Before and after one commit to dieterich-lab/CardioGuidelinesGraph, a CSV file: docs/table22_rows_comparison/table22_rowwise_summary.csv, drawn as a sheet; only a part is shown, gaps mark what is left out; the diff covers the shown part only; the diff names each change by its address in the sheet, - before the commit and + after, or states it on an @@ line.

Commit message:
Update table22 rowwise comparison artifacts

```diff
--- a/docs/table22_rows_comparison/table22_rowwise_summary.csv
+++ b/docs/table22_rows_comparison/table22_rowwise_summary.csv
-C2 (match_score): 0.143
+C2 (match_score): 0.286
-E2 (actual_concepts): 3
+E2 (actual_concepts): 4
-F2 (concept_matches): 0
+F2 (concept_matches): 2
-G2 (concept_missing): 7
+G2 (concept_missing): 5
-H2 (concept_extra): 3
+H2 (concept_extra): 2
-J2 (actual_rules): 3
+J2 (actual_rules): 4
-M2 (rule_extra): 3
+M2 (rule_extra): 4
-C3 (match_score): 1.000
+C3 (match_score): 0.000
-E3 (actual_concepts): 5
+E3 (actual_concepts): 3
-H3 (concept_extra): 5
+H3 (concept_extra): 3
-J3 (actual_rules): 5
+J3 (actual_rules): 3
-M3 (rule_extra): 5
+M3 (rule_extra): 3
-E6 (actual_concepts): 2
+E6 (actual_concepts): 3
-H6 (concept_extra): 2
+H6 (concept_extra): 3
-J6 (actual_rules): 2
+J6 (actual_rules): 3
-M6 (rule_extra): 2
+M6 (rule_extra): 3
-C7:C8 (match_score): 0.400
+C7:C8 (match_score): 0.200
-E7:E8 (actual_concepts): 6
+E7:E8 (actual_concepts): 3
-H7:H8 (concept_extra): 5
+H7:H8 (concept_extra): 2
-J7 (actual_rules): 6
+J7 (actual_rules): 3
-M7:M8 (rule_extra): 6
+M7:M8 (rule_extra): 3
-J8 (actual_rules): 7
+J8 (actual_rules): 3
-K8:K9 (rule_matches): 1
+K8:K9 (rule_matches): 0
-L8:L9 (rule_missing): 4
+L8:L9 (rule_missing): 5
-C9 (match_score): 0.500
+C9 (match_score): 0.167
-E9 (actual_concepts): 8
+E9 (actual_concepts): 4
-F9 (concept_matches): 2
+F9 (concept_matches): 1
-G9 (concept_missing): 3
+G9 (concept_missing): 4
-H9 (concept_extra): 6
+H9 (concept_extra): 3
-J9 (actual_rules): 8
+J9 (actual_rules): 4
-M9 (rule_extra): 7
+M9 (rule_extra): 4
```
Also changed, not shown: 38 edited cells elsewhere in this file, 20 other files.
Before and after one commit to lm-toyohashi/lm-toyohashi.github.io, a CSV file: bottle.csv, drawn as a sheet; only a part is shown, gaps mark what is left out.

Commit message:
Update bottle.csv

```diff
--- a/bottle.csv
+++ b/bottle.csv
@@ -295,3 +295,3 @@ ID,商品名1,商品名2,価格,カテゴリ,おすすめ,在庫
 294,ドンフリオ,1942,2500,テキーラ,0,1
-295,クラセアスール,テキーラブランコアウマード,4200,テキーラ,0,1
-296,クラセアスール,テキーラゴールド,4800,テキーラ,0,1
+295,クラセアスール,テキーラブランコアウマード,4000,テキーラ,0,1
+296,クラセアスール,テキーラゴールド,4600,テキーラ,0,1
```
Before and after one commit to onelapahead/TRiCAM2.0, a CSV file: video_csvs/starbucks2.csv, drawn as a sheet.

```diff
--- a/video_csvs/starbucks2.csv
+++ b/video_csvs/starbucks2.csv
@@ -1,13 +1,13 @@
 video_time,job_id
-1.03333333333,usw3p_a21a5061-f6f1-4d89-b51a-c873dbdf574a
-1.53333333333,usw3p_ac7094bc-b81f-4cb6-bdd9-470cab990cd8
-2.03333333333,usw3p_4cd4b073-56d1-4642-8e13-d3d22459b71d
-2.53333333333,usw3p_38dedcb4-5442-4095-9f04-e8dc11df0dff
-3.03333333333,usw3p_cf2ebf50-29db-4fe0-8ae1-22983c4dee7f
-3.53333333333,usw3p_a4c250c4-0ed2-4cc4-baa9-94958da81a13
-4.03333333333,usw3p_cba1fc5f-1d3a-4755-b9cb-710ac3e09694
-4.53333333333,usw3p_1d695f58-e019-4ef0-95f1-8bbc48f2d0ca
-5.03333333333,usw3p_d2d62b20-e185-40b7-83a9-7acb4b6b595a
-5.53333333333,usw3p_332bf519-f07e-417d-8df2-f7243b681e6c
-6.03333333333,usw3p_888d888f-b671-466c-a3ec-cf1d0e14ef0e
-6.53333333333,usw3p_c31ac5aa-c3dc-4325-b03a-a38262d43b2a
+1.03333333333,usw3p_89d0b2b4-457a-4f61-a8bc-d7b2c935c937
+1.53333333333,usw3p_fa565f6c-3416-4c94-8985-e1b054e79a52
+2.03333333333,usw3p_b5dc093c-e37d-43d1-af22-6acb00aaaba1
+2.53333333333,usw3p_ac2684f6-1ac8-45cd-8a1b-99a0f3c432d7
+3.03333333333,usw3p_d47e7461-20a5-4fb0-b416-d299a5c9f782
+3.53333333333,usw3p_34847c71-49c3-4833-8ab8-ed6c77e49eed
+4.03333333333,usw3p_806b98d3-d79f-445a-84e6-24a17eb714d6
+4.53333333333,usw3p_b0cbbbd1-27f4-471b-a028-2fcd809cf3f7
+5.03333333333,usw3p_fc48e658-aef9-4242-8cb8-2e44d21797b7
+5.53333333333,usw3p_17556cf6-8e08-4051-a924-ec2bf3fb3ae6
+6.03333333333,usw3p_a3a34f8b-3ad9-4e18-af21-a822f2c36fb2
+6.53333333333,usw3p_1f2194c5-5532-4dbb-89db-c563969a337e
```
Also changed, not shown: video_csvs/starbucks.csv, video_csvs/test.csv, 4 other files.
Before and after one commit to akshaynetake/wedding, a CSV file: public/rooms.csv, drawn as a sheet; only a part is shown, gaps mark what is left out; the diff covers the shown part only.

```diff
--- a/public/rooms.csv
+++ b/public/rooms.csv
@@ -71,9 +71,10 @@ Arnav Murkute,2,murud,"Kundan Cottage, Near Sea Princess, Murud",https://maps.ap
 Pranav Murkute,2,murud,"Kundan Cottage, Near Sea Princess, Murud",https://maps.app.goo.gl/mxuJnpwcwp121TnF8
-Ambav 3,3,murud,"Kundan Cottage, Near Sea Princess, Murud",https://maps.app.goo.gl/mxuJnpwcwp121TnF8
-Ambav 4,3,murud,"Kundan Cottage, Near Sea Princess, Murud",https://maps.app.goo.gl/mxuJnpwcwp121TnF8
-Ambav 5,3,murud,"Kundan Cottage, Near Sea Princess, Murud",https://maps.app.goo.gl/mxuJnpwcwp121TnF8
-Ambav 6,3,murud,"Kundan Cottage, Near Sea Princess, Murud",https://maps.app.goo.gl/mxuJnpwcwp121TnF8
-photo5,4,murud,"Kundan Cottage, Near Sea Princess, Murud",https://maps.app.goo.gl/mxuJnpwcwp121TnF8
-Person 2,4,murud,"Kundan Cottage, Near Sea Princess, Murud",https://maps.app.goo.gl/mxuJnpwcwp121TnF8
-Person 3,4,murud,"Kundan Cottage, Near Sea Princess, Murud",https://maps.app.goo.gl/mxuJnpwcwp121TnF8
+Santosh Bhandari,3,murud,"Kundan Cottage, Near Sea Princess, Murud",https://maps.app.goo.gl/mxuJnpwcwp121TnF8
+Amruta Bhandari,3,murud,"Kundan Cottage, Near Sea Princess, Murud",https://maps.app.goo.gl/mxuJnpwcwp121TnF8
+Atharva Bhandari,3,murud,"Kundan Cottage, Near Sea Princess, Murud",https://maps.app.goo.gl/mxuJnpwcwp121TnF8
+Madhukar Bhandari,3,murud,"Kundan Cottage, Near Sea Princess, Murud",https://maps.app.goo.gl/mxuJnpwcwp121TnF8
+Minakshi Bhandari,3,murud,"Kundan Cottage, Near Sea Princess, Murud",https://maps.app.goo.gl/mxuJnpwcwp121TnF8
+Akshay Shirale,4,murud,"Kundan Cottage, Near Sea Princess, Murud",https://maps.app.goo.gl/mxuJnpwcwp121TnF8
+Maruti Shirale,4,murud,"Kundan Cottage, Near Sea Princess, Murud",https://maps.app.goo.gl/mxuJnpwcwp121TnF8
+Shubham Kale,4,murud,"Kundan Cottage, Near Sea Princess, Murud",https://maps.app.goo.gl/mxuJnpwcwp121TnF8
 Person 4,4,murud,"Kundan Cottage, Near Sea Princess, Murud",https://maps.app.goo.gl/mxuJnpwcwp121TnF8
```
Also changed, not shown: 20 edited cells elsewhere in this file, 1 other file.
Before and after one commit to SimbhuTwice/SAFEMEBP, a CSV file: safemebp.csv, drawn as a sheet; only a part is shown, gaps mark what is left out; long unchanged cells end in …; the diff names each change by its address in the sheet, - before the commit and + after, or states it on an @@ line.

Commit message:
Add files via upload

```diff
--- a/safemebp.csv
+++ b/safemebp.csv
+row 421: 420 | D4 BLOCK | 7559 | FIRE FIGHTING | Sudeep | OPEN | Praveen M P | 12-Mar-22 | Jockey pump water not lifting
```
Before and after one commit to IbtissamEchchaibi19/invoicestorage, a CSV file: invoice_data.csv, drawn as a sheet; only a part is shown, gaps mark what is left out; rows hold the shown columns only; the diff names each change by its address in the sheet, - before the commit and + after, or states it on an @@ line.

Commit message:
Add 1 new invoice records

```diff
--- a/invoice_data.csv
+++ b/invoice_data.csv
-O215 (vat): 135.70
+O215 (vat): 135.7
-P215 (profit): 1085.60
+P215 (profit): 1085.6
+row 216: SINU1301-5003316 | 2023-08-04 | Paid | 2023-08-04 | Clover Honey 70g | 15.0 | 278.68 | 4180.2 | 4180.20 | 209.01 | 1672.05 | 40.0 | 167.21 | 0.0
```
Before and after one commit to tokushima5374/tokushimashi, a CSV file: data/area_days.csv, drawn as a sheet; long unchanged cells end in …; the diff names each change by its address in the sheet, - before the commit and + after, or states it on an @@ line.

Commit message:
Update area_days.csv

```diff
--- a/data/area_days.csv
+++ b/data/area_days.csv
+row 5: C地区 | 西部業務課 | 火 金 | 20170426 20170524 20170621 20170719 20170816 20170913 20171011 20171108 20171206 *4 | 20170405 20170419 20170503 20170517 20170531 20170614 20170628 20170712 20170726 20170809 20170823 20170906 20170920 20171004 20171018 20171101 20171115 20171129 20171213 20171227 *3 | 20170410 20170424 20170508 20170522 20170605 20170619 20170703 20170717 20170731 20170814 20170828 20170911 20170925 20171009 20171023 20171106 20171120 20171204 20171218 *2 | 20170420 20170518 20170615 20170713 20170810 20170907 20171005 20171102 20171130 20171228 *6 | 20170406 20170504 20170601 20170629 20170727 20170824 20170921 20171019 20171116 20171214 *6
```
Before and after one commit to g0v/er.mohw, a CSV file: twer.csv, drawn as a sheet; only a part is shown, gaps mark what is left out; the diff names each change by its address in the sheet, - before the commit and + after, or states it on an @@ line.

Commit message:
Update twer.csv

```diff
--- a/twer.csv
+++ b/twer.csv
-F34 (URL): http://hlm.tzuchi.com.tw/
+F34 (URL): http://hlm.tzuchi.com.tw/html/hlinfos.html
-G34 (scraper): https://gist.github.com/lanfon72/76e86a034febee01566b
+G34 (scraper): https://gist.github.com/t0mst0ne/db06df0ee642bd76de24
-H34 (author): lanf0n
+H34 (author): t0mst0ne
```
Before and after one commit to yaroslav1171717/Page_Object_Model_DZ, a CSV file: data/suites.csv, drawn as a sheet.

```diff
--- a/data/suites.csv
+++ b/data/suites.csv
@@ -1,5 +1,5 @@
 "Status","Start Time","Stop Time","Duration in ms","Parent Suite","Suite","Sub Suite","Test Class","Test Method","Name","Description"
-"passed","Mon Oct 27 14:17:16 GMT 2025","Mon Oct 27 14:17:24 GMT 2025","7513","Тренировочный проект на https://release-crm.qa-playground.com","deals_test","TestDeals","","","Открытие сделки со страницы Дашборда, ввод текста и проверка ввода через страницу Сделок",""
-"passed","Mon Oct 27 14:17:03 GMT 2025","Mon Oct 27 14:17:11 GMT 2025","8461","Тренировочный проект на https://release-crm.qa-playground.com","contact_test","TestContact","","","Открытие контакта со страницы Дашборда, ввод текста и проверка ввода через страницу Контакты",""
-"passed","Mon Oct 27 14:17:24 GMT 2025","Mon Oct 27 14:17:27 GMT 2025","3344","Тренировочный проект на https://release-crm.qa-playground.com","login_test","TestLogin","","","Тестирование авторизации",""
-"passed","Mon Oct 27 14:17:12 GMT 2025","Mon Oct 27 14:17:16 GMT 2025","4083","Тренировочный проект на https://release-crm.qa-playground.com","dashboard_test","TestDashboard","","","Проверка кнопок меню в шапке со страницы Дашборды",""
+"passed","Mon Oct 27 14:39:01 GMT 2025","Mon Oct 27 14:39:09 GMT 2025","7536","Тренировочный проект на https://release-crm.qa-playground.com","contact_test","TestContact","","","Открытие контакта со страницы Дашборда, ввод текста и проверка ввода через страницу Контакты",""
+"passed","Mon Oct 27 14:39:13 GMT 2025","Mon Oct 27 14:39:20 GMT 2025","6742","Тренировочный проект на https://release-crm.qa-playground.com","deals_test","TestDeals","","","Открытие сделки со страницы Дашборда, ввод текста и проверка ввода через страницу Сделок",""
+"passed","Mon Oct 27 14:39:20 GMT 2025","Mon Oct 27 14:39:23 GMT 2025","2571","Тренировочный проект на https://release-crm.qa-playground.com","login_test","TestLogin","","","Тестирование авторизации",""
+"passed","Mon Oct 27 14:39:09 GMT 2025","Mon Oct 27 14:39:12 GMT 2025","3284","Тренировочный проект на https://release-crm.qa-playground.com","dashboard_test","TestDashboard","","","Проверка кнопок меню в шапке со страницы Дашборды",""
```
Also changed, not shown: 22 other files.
********************
- [Task requirements]: Where the string "Ambav" turns up in a line of the data above, copy that whole line.

- [Response for this exercise]:
-Ambav 3,3,murud,"Kundan Cottage, Near Sea Princess, Murud",https://maps.app.goo.gl/mxuJnpwcwp121TnF8
-Ambav 4,3,murud,"Kundan Cottage, Near Sea Princess, Murud",https://maps.app.goo.gl/mxuJnpwcwp121TnF8
-Ambav 5,3,murud,"Kundan Cottage, Near Sea Princess, Murud",https://maps.app.goo.gl/mxuJnpwcwp121TnF8
-Ambav 6,3,murud,"Kundan Cottage, Near Sea Princess, Murud",https://maps.app.goo.gl/mxuJnpwcwp121TnF8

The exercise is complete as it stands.